### TASK DIRECTIONS
From the first line to the last, output the records exactly and drop any images.
-- AVAILABLE DATA follows --
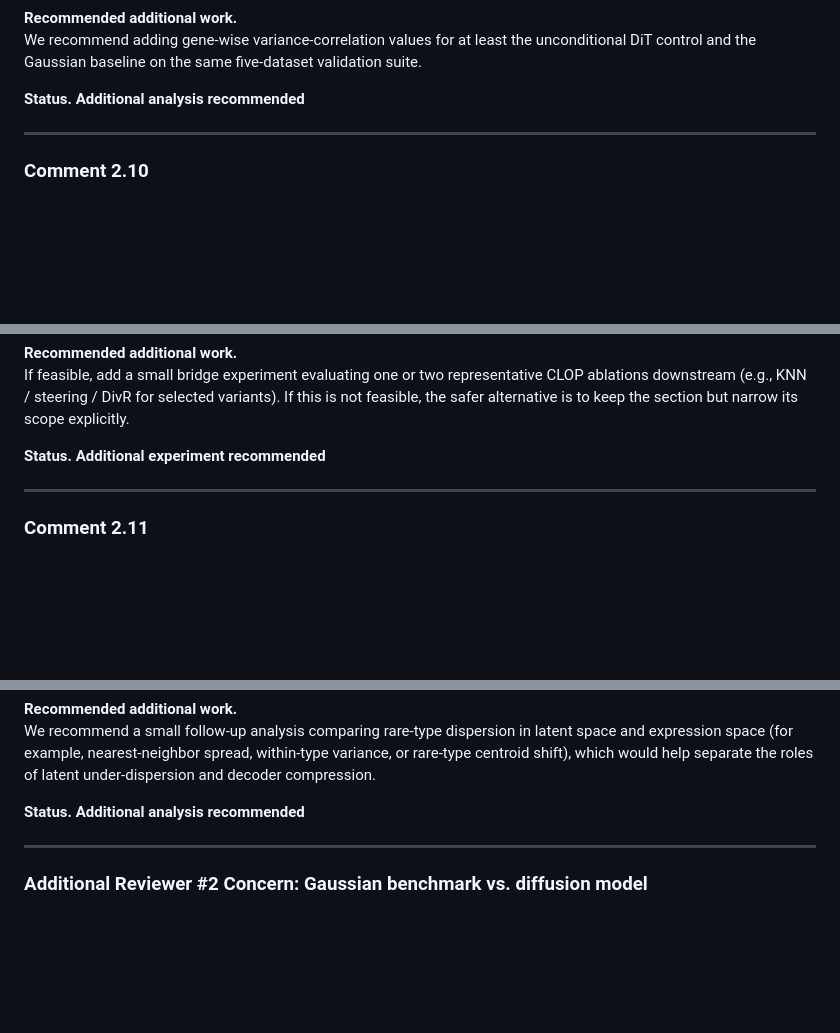
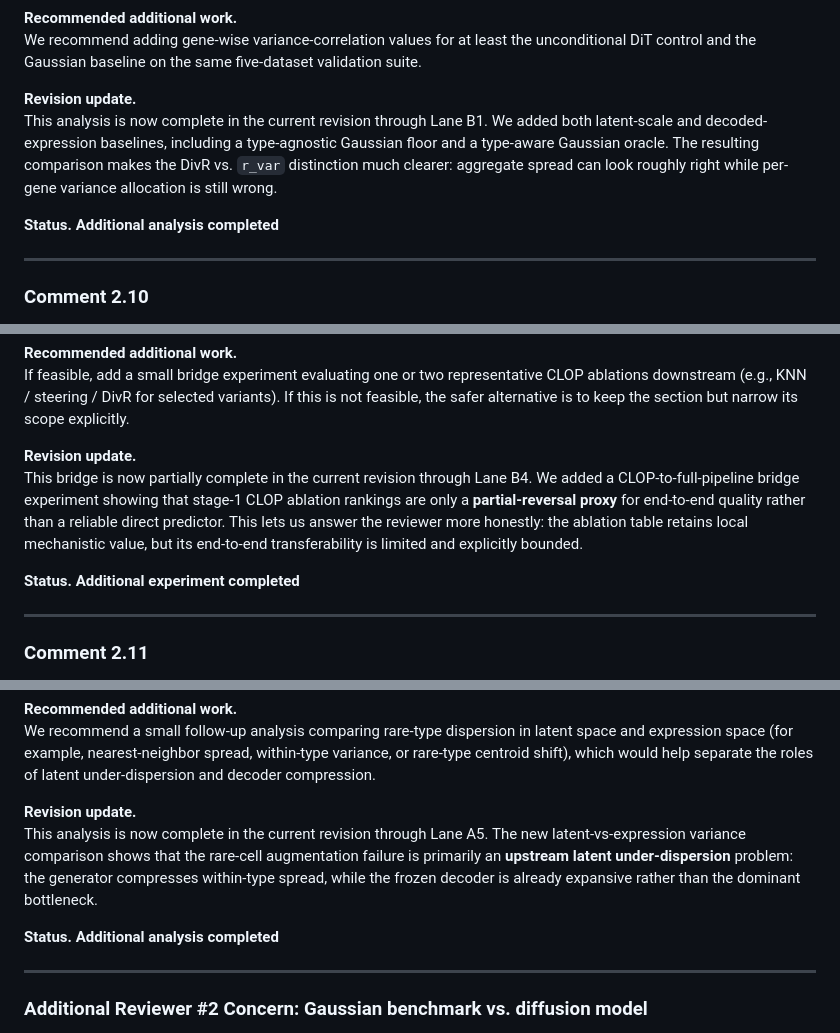
Before and after one commit to PeterPonyu/CLOP-DiT, a Markdown page: revision/reviewer_response_draft.md, 3 parts joined by grey strips. GitHub-like rendering; blank space fills up the shorter version.

```diff
--- a/revision/reviewer_response_draft.md
+++ b/revision/reviewer_response_draft.md
@@ -202,7 +208,10 @@ We agree, however, that the manuscript should make this distinction explicit and
 **Recommended additional work.**
 We recommend adding gene-wise variance-correlation values for at least the unconditional DiT control and the Gaussian baseline on the same five-dataset validation suite.
 
-**Status.** **Additional analysis recommended**
+**Revision update.**
+This analysis is now complete in the current revision through Lane B1. We added both latent-scale and decoded-expression baselines, including a type-agnostic Gaussian floor and a type-aware Gaussian oracle. The resulting comparison makes the DivR vs. `r_var` distinction much clearer: aggregate spread can look roughly right while per-gene variance allocation is still wrong.
+
+**Status.** **Additional analysis completed**
 
 ---
 
@@ -225,7 +234,10 @@ In the revision, we will therefore narrow the claim. We will explicitly frame th
 **Recommended additional work.**
 If feasible, add a small bridge experiment evaluating one or two representative CLOP ablations downstream (e.g., KNN / steering / DivR for selected variants). If this is not feasible, the safer alternative is to keep the section but narrow its scope explicitly.
 
-**Status.** **Additional experiment recommended**
+**Revision update.**
+This bridge is now partially complete in the current revision through Lane B4. We added a CLOP-to-full-pipeline bridge experiment showing that stage-1 CLOP ablation rankings are only a **partial-reversal proxy** for end-to-end quality rather than a reliable direct predictor. This lets us answer the reviewer more honestly: the ablation table retains local mechanistic value, but its end-to-end transferability is limited and explicitly bounded.
+
+**Status.** **Additional experiment completed**
 
 ---
 
@@ -246,7 +258,10 @@ This interpretation is consistent with the broader evidence in the manuscript: t
 **Recommended additional work.**
 We recommend a small follow-up analysis comparing rare-type dispersion in latent space and expression space (for example, nearest-neighbor spread, within-type variance, or rare-type centroid shift), which would help separate the roles of latent under-dispersion and decoder compression.
 
-**Status.** **Additional analysis recommended**
+**Revision update.**
+This analysis is now complete in the current revision through Lane A5. The new latent-vs-expression variance comparison shows that the rare-cell augmentation failure is primarily an **upstream latent under-dispersion** problem: the generator compresses within-type spread, while the frozen decoder is already expansive rather than the dominant bottleneck.
+
+**Status.** **Additional analysis completed**
 
 ---
 
```
Also changed, not shown: other parts of revision/reviewer_response_draft.md (+29 -13 lines), revision/REVIEWER_RESPONSE_SYNTHESIS.md (+21 -5 lines).
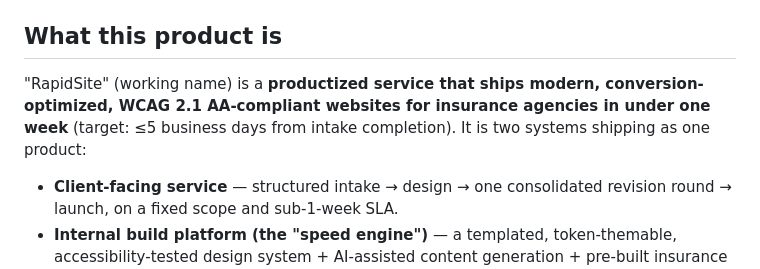
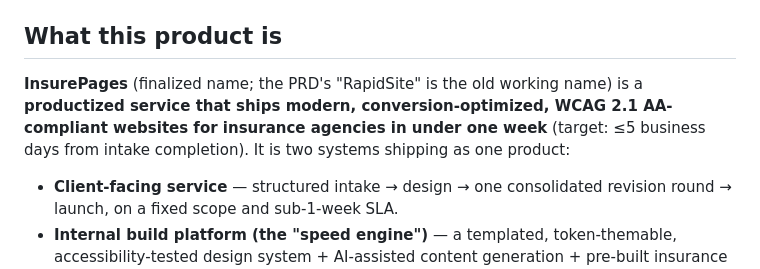
Before and after one commit to TomsTools11/insure-pages, a Markdown page: CLAUDE.md, the part around the change. Drawn GitHub-style.

Commit message:
Carry finalized InsurePages name into CLAUDE.md
Co-Authored-By: Claude Opus 4.8 <noreply@anthropic.com>

```diff
--- a/CLAUDE.md
+++ b/CLAUDE.md
@@ -28,7 +28,7 @@ Still open, per PRD §17.3: the **product platform** stack — the templated, mu
 
 ## What this product is
 
-"RapidSite" (working name) is a **productized service that ships modern, conversion-optimized, WCAG 2.1 AA-compliant websites for insurance agencies in under one week** (target: ≤5 business days from intake completion). It is two systems shipping as one product:
+**InsurePages** (finalized name; the PRD's "RapidSite" is the old working name) is a **productized service that ships modern, conversion-optimized, WCAG 2.1 AA-compliant websites for insurance agencies in under one week** (target: ≤5 business days from intake completion). It is two systems shipping as one product:
 
 - **Client-facing service** — structured intake → design → one consolidated revision round → launch, on a fixed scope and sub-1-week SLA.
 - **Internal build platform (the "speed engine")** — a templated, token-themable, accessibility-tested design system + AI-assisted content generation + pre-built insurance integrations + automated QA + provisioning/deploy automation. This is what makes the speed economically viable.
```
-- AVAILABLE DATA concluded --
### EXERCISE RESPONSE
Before and after one commit to PeterPonyu/CLOP-DiT, a Markdown page: revision/reviewer_response_draft.md, 3 parts joined by grey strips. GitHub-like rendering; blank space fills up the shorter version.

```diff
--- a/revision/reviewer_response_draft.md
+++ b/revision/reviewer_response_draft.md
@@ -202,7 +208,10 @@ We agree, however, that the manuscript should make this distinction explicit and
 **Recommended additional work.**
 We recommend adding gene-wise variance-correlation values for at least the unconditional DiT control and the Gaussian baseline on the same five-dataset validation suite.
 
-**Status.** **Additional analysis recommended**
+**Revision update.**
+This analysis is now complete in the current revision through Lane B1. We added both latent-scale and decoded-expression baselines, including a type-agnostic Gaussian floor and a type-aware Gaussian oracle. The resulting comparison makes the DivR vs. `r_var` distinction much clearer: aggregate spread can look roughly right while per-gene variance allocation is still wrong.
+
+**Status.** **Additional analysis completed**
 
 ---
 
@@ -225,7 +234,10 @@ In the revision, we will therefore narrow the claim. We will explicitly frame th
 **Recommended additional work.**
 If feasible, add a small bridge experiment evaluating one or two representative CLOP ablations downstream (e.g., KNN / steering / DivR for selected variants). If this is not feasible, the safer alternative is to keep the section but narrow its scope explicitly.
 
-**Status.** **Additional experiment recommended**
+**Revision update.**
+This bridge is now partially complete in the current revision through Lane B4. We added a CLOP-to-full-pipeline bridge experiment showing that stage-1 CLOP ablation rankings are only a **partial-reversal proxy** for end-to-end quality rather than a reliable direct predictor. This lets us answer the reviewer more honestly: the ablation table retains local mechanistic value, but its end-to-end transferability is limited and explicitly bounded.
+
+**Status.** **Additional experiment completed**
 
 ---
 
@@ -246,7 +258,10 @@ This interpretation is consistent with the broader evidence in the manuscript: t
 **Recommended additional work.**
 We recommend a small follow-up analysis comparing rare-type dispersion in latent space and expression space (for example, nearest-neighbor spread, within-type variance, or rare-type centroid shift), which would help separate the roles of latent under-dispersion and decoder compression.
 
-**Status.** **Additional analysis recommended**
+**Revision update.**
+This analysis is now complete in the current revision through Lane A5. The new latent-vs-expression variance comparison shows that the rare-cell augmentation failure is primarily an **upstream latent under-dispersion** problem: the generator compresses within-type spread, while the frozen decoder is already expansive rather than the dominant bottleneck.
+
+**Status.** **Additional analysis completed**
 
 ---
 
```
Also changed, not shown: other parts of revision/reviewer_response_draft.md (+29 -13 lines), revision/REVIEWER_RESPONSE_SYNTHESIS.md (+21 -5 lines).
Before and after one commit to TomsTools11/insure-pages, a Markdown page: CLAUDE.md, the part around the change. Drawn GitHub-style.

Commit message:
Carry finalized InsurePages name into CLAUDE.md
Co-Authored-By: Claude Opus 4.8 <noreply@anthropic.com>

```diff
--- a/CLAUDE.md
+++ b/CLAUDE.md
@@ -28,7 +28,7 @@ Still open, per PRD §17.3: the **product platform** stack — the templated, mu
 
 ## What this product is
 
-"RapidSite" (working name) is a **productized service that ships modern, conversion-optimized, WCAG 2.1 AA-compliant websites for insurance agencies in under one week** (target: ≤5 business days from intake completion). It is two systems shipping as one product:
+**InsurePages** (finalized name; the PRD's "RapidSite" is the old working name) is a **productized service that ships modern, conversion-optimized, WCAG 2.1 AA-compliant websites for insurance agencies in under one week** (target: ≤5 business days from intake completion). It is two systems shipping as one product:
 
 - **Client-facing service** — structured intake → design → one consolidated revision round → launch, on a fixed scope and sub-1-week SLA.
 - **Internal build platform (the "speed engine")** — a templated, token-themable, accessibility-tested design system + AI-assisted content generation + pre-built insurance integrations + automated QA + provisioning/deploy automation. This is what makes the speed economically viable.
```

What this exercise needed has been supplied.